Mom to two little ones and mom.me contributor, Meredith C. Carroll will be sharing her experiences of her recent breast cancer diagnosis, imminent treatments and day-to-day living with the big "c" here on Mom's the Word. Please join us in supporting Meredith and wishing for the easiest path through this challenging journey she and her family are facing.
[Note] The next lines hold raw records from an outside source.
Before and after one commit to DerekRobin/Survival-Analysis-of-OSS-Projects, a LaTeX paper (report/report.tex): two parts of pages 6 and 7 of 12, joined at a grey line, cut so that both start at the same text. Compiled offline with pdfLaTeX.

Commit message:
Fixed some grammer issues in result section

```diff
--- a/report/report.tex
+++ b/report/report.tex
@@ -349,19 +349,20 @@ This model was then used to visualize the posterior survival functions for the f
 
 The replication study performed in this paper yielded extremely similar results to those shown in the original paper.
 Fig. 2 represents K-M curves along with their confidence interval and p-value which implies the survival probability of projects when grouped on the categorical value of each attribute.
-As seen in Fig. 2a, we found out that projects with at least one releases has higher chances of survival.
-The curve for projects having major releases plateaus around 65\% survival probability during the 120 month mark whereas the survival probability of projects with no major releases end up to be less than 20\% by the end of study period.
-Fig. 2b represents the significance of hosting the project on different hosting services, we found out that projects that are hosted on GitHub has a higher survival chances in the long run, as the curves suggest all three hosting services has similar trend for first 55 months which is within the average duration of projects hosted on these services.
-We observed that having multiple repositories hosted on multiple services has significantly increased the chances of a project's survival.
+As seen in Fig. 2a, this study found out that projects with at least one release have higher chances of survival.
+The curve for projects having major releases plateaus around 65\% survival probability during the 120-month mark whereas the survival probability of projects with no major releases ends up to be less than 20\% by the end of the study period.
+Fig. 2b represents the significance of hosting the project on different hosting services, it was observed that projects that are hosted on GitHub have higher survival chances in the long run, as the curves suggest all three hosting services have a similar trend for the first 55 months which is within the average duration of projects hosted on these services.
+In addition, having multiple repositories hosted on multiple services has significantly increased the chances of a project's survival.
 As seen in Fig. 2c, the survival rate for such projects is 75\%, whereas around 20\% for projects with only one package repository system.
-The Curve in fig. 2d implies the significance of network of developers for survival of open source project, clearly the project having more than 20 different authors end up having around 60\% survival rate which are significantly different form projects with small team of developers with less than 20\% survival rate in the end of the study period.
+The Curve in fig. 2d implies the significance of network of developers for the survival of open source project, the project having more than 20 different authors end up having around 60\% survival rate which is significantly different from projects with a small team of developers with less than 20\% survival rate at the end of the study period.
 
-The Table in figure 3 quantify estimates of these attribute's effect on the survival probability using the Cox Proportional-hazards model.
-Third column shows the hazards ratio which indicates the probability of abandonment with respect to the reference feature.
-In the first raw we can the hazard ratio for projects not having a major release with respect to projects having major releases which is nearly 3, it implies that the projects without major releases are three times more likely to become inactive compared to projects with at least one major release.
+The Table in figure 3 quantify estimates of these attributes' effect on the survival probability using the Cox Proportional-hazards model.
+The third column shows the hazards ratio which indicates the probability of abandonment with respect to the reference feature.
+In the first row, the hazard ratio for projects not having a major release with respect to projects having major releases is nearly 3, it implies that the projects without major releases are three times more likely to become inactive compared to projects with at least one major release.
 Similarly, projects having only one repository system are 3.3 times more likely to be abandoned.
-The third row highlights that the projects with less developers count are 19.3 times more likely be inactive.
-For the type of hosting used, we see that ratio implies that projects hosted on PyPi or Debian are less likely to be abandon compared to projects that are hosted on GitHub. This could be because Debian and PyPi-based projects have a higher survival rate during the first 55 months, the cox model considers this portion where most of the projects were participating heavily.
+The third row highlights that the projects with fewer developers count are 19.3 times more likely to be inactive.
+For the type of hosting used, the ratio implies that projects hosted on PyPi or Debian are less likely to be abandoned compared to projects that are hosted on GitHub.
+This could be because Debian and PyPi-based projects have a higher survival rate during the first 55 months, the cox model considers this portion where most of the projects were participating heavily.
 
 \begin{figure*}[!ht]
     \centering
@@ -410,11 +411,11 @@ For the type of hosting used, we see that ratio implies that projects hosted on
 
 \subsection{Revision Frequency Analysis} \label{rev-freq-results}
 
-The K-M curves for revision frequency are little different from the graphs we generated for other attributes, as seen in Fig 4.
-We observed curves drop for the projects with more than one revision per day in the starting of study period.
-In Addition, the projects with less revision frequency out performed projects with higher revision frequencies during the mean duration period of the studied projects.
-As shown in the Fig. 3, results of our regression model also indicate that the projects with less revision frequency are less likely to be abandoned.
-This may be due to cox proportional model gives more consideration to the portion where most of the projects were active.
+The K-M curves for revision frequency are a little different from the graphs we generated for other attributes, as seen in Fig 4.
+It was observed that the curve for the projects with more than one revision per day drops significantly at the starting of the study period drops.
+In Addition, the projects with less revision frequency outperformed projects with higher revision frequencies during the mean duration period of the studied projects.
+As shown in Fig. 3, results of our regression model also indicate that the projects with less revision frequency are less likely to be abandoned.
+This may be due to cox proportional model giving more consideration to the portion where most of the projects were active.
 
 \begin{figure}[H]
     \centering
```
I’m not a big resolution girl, but I do usually anticipate each new year as a time to start fresh. This past December 31st, however, felt a bit different. I had a biopsy scheduled for January 3rd, after my first ever routine mammogram turned up an area of concern in my right breast. Instead of slamming the door shut on 2013 and welcoming 2014 with a warm hug, I found myself clinging to the old like a weepy tween saying goodbye to her parents on visiting weekend at sleep-away camp while warily eyeing the new as eagerly as a bout with gonorrhea.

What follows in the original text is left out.